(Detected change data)
<<<<

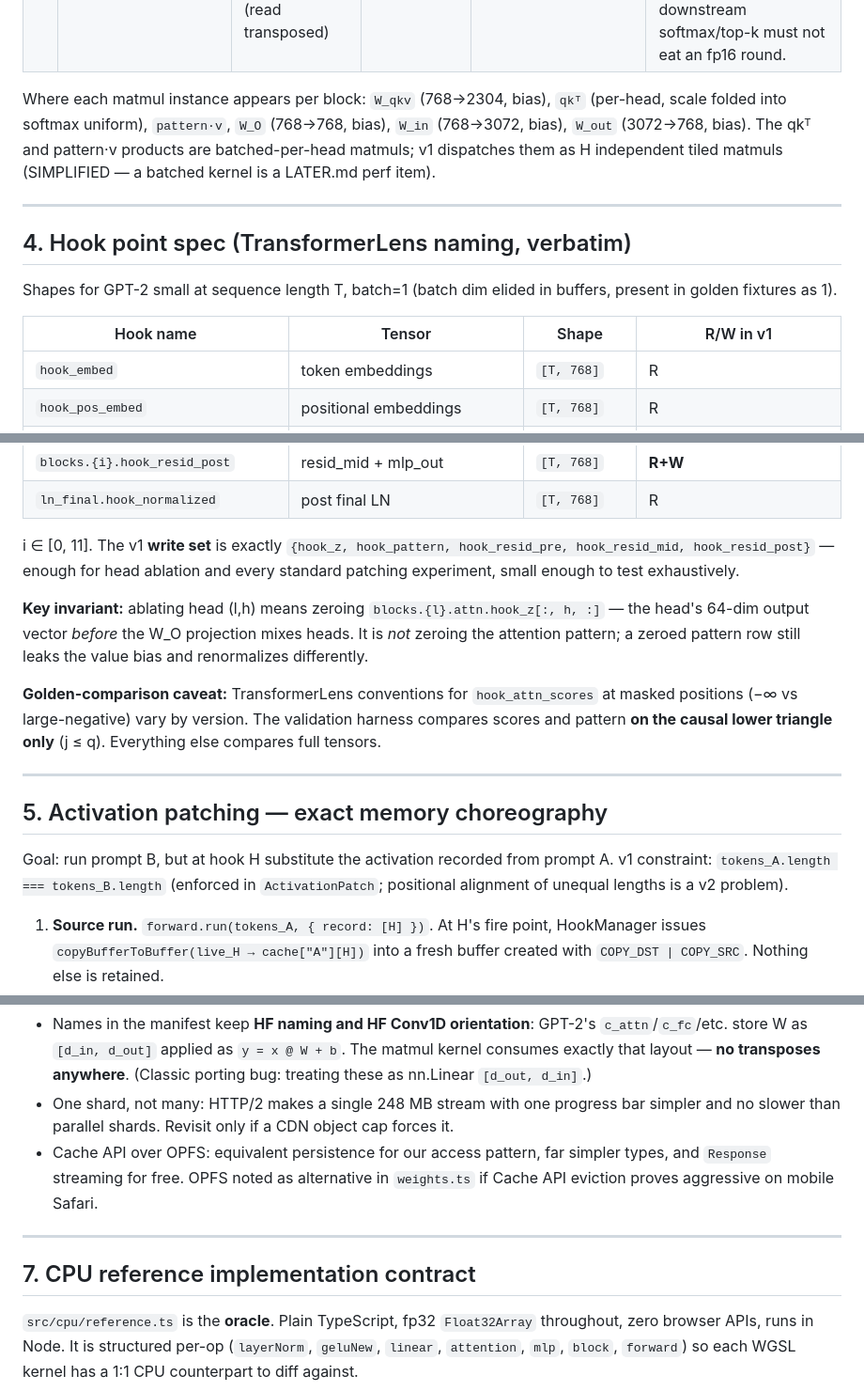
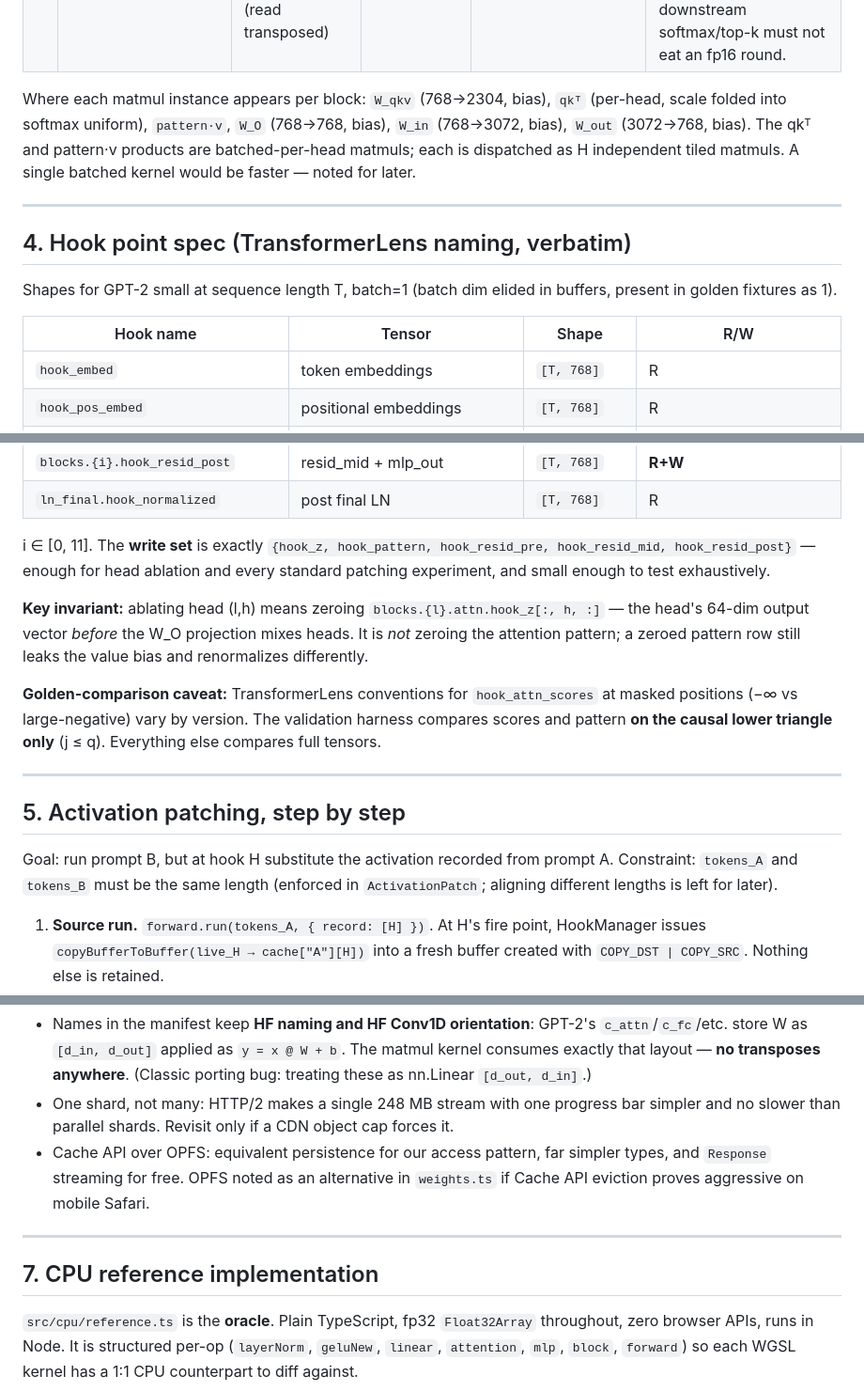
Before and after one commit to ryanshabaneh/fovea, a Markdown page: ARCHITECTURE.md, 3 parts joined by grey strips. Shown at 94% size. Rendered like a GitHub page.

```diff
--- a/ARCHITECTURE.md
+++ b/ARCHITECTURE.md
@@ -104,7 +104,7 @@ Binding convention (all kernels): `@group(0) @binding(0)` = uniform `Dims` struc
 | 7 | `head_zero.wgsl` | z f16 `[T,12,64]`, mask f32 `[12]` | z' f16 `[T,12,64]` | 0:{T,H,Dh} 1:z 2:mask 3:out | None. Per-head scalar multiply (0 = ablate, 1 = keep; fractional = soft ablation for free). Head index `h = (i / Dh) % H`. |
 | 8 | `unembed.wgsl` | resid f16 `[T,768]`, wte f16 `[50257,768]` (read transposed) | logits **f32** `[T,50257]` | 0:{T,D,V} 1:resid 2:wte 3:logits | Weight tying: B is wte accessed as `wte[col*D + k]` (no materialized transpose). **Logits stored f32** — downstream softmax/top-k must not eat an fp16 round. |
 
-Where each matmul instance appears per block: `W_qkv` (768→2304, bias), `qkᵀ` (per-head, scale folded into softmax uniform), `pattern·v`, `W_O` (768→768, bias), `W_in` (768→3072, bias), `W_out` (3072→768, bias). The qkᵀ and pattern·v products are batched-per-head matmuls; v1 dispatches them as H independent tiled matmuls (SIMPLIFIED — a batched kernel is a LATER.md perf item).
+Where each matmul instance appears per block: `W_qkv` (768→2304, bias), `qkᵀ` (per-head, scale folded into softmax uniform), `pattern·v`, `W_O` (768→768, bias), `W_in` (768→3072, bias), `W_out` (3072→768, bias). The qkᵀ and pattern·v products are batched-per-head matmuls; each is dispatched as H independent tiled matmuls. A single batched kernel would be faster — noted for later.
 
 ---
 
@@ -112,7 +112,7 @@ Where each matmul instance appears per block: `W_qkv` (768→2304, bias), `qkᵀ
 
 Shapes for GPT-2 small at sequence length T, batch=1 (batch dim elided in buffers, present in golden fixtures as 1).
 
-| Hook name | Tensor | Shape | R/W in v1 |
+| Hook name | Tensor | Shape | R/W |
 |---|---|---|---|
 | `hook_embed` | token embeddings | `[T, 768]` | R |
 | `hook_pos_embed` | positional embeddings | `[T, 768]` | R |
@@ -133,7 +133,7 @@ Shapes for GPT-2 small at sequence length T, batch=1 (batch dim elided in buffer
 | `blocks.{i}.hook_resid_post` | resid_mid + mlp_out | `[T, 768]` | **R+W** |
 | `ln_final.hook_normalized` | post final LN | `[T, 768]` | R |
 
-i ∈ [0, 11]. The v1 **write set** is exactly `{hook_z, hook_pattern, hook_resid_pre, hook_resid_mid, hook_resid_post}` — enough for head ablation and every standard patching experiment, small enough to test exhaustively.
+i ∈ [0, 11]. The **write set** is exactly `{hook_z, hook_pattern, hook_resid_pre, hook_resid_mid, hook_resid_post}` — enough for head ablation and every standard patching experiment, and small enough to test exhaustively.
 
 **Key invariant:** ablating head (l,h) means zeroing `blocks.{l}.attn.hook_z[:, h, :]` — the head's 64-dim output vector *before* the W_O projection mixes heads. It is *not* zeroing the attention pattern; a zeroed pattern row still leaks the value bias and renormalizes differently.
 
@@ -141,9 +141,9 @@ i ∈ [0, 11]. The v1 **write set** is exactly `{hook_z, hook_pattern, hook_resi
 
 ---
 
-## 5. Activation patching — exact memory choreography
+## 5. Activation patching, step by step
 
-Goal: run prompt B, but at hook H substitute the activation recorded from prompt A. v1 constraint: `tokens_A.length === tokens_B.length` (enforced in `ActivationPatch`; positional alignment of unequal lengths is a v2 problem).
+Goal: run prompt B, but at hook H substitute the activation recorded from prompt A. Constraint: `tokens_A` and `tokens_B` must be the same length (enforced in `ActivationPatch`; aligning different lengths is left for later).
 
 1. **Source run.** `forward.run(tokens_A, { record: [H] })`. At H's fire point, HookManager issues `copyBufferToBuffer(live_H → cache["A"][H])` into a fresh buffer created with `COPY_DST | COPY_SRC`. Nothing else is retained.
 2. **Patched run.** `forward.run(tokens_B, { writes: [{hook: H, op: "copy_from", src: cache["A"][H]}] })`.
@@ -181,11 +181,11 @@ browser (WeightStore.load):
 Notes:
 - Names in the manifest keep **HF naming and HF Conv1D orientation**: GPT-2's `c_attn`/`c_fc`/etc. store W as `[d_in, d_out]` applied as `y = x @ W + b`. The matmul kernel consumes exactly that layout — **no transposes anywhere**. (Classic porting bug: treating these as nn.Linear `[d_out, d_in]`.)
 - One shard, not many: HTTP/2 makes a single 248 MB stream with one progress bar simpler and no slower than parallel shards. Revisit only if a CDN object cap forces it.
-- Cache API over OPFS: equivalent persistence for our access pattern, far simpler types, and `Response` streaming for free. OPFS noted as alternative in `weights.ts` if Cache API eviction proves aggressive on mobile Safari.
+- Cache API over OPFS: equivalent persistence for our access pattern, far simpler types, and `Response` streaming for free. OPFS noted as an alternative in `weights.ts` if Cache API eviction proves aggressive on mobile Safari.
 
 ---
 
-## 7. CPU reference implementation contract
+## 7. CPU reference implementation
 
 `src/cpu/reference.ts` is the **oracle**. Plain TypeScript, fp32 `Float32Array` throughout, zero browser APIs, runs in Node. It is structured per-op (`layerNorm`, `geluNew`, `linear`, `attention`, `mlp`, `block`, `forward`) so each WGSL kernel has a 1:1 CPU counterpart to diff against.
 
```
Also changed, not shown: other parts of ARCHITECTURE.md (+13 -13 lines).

>>>>
<<<<

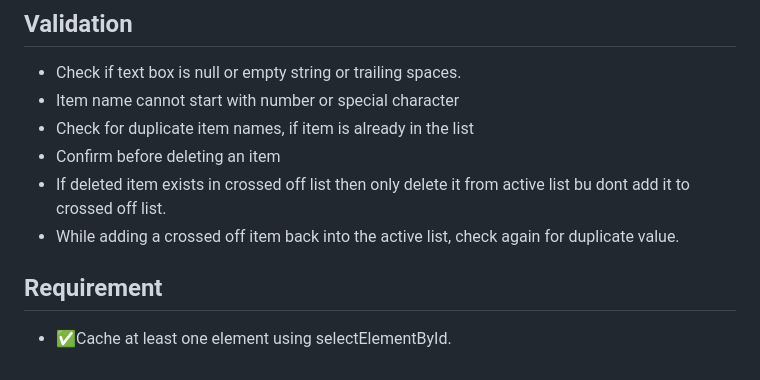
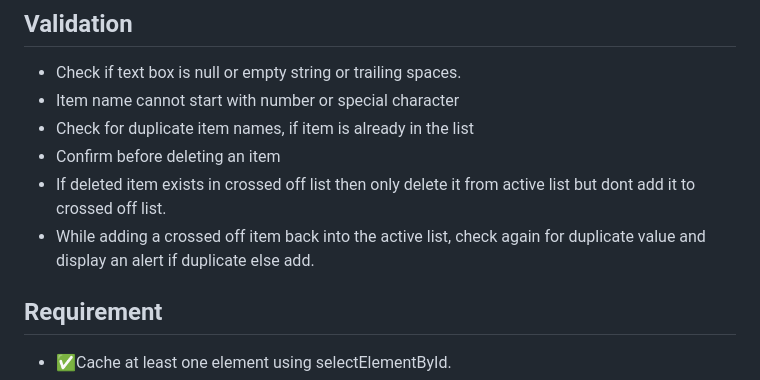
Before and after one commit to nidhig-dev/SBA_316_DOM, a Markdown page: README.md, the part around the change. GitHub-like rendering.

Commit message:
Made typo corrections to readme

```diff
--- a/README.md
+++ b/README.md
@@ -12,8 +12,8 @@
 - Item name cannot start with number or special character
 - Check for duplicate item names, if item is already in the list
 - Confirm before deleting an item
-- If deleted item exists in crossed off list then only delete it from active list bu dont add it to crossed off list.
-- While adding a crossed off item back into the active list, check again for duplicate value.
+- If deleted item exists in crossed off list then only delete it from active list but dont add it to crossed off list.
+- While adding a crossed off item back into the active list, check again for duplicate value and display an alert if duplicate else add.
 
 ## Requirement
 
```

>>>>
<<<<

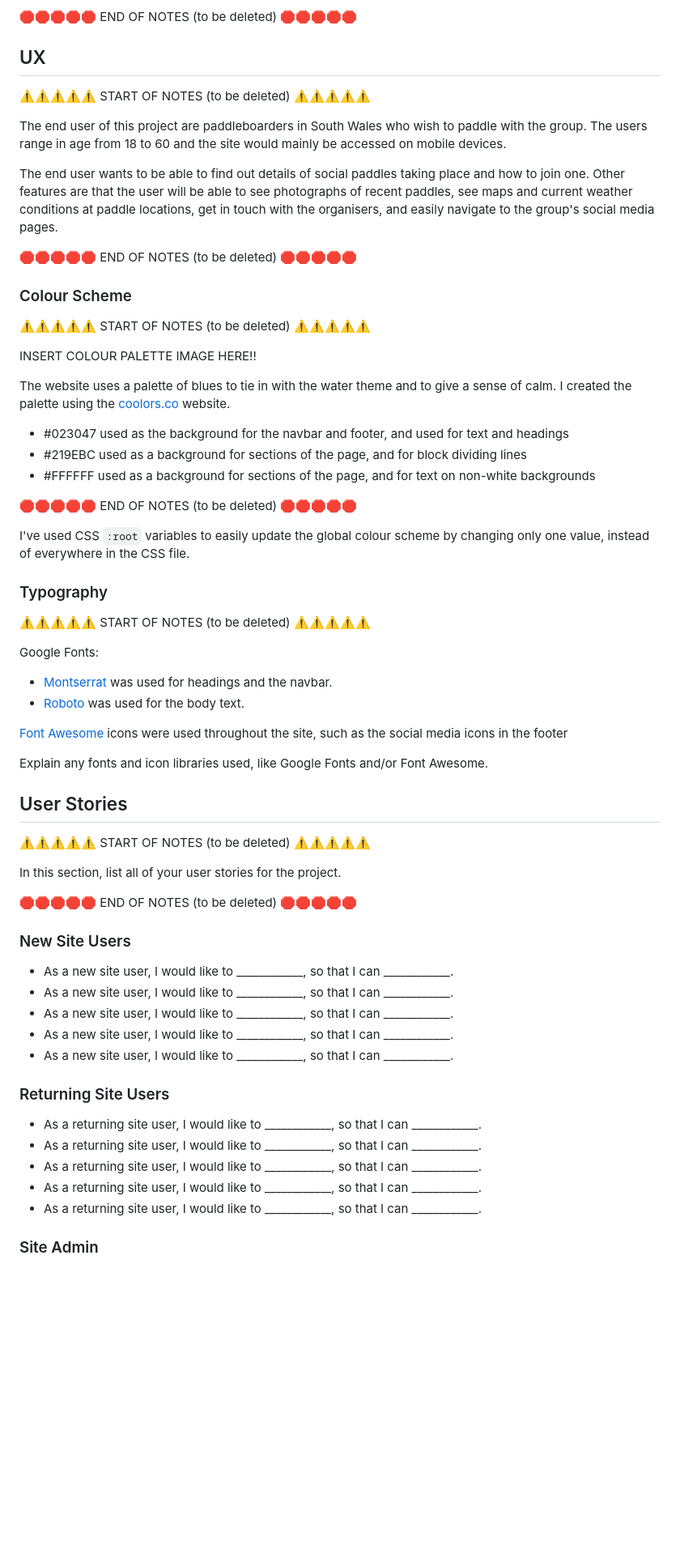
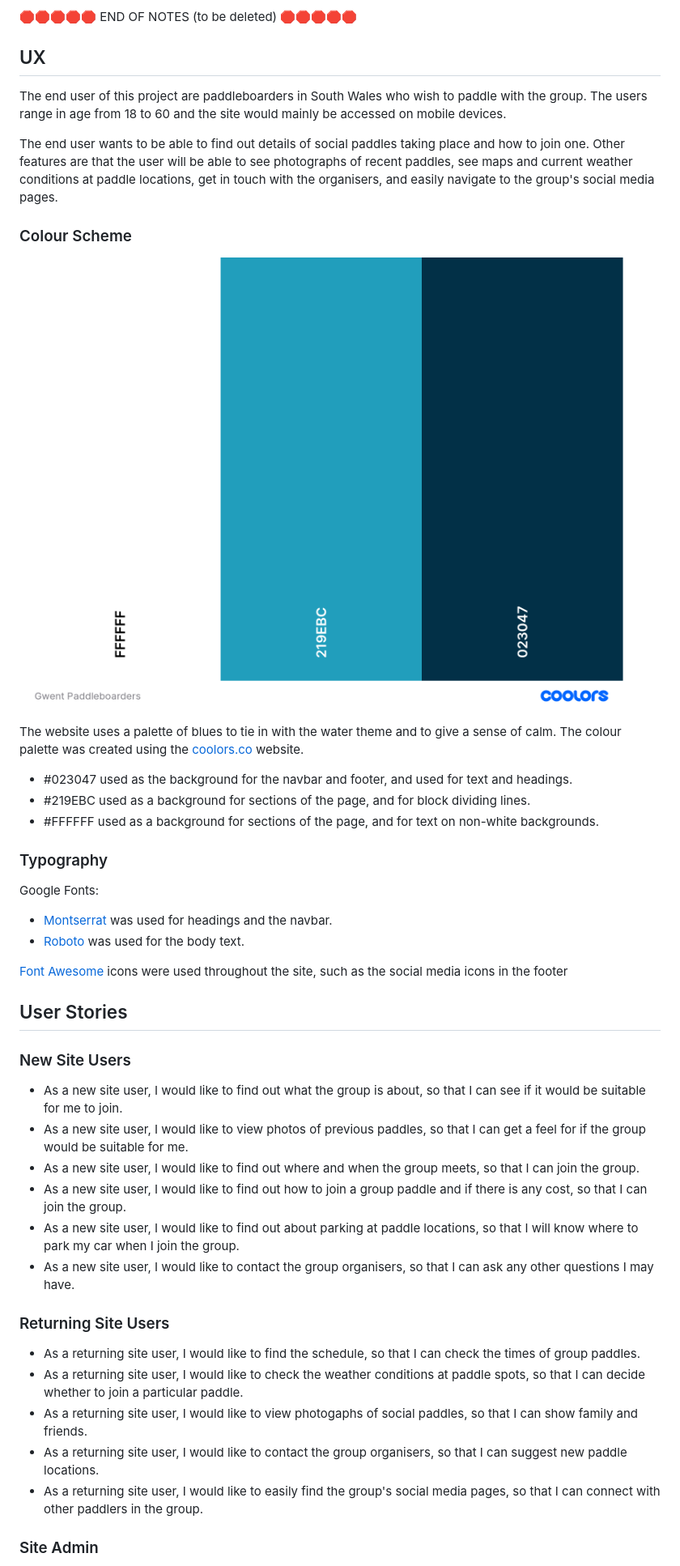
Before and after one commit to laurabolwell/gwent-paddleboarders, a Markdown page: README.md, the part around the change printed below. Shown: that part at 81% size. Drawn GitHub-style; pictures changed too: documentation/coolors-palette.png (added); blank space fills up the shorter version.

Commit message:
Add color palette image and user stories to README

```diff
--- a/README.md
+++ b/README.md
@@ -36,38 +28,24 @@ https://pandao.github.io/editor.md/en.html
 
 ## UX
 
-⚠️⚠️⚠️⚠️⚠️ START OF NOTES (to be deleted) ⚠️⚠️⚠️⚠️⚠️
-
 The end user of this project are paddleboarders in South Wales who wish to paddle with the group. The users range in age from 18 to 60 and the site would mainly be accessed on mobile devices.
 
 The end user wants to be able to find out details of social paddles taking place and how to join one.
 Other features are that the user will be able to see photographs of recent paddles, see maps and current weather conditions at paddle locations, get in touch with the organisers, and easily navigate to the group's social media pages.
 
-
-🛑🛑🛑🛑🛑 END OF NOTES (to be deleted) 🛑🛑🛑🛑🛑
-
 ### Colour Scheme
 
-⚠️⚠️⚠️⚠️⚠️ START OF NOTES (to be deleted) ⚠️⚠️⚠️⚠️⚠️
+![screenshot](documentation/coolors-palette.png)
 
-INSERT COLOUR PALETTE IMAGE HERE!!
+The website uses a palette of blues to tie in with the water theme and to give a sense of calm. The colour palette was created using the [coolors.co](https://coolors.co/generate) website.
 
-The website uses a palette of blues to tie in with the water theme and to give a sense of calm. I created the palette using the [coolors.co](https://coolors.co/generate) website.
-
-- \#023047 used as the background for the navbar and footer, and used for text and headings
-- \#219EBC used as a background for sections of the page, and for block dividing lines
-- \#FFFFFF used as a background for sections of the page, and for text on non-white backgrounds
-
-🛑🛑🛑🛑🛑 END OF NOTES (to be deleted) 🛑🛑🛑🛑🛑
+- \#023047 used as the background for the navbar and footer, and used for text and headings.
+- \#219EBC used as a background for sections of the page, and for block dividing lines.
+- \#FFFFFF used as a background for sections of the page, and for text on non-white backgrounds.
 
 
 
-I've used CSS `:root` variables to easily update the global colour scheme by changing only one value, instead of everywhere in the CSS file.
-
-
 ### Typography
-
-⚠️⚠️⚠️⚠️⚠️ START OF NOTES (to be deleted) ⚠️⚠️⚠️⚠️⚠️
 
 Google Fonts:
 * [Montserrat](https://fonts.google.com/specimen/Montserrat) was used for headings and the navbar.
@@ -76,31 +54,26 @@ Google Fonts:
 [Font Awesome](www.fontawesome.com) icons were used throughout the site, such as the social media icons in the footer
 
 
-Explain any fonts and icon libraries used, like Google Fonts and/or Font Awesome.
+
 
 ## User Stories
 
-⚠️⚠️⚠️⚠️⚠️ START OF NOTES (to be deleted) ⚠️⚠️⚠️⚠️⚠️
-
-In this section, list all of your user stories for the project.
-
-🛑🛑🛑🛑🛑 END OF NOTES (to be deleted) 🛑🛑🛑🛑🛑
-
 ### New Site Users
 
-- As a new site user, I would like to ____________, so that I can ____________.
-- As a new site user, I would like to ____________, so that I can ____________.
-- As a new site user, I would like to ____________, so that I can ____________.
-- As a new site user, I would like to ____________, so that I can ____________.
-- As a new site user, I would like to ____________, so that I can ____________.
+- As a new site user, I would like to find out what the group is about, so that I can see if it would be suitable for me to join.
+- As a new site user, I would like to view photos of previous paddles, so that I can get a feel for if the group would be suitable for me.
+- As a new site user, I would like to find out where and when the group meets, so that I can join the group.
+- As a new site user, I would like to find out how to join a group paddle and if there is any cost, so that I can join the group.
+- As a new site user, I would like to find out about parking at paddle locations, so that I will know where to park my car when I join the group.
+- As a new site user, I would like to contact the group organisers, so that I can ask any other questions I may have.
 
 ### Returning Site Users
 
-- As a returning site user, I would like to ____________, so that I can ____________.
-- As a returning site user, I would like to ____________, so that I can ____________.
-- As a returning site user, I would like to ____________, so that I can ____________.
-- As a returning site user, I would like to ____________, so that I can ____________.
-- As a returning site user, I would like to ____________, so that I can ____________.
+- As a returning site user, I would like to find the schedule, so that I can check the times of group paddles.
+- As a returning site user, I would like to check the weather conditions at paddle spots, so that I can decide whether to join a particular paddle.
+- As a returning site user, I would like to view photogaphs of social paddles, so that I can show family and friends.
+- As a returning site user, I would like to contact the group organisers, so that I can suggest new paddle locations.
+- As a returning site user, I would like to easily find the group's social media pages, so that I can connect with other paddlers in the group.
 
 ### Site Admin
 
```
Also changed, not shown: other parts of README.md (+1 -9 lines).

>>>>

* _What is expected_: Go through the records above and copy every line holding the word "used".

* _Result of the task_:
-- \#023047 used as the background for the navbar and footer, and used for text and headings
-- \#219EBC used as a background for sections of the page, and for block dividing lines
-- \#FFFFFF used as a background for sections of the page, and for text on non-white backgrounds
+- \#023047 used as the background for the navbar and footer, and used for text and headings.
+- \#219EBC used as a background for sections of the page, and for block dividing lines.
+- \#FFFFFF used as a background for sections of the page, and for text on non-white backgrounds.
-I've used CSS `:root` variables to easily update the global colour scheme by changing only one value, instead of everywhere in the CSS file.
 * [Montserrat](https://fonts.google.com/specimen/Montserrat) was used for headings and the navbar.
 [Font Awesome](www.fontawesome.com) icons were used throughout the site, such as the social media icons in the footer
-Explain any fonts and icon libraries used, like Google Fonts and/or Font Awesome.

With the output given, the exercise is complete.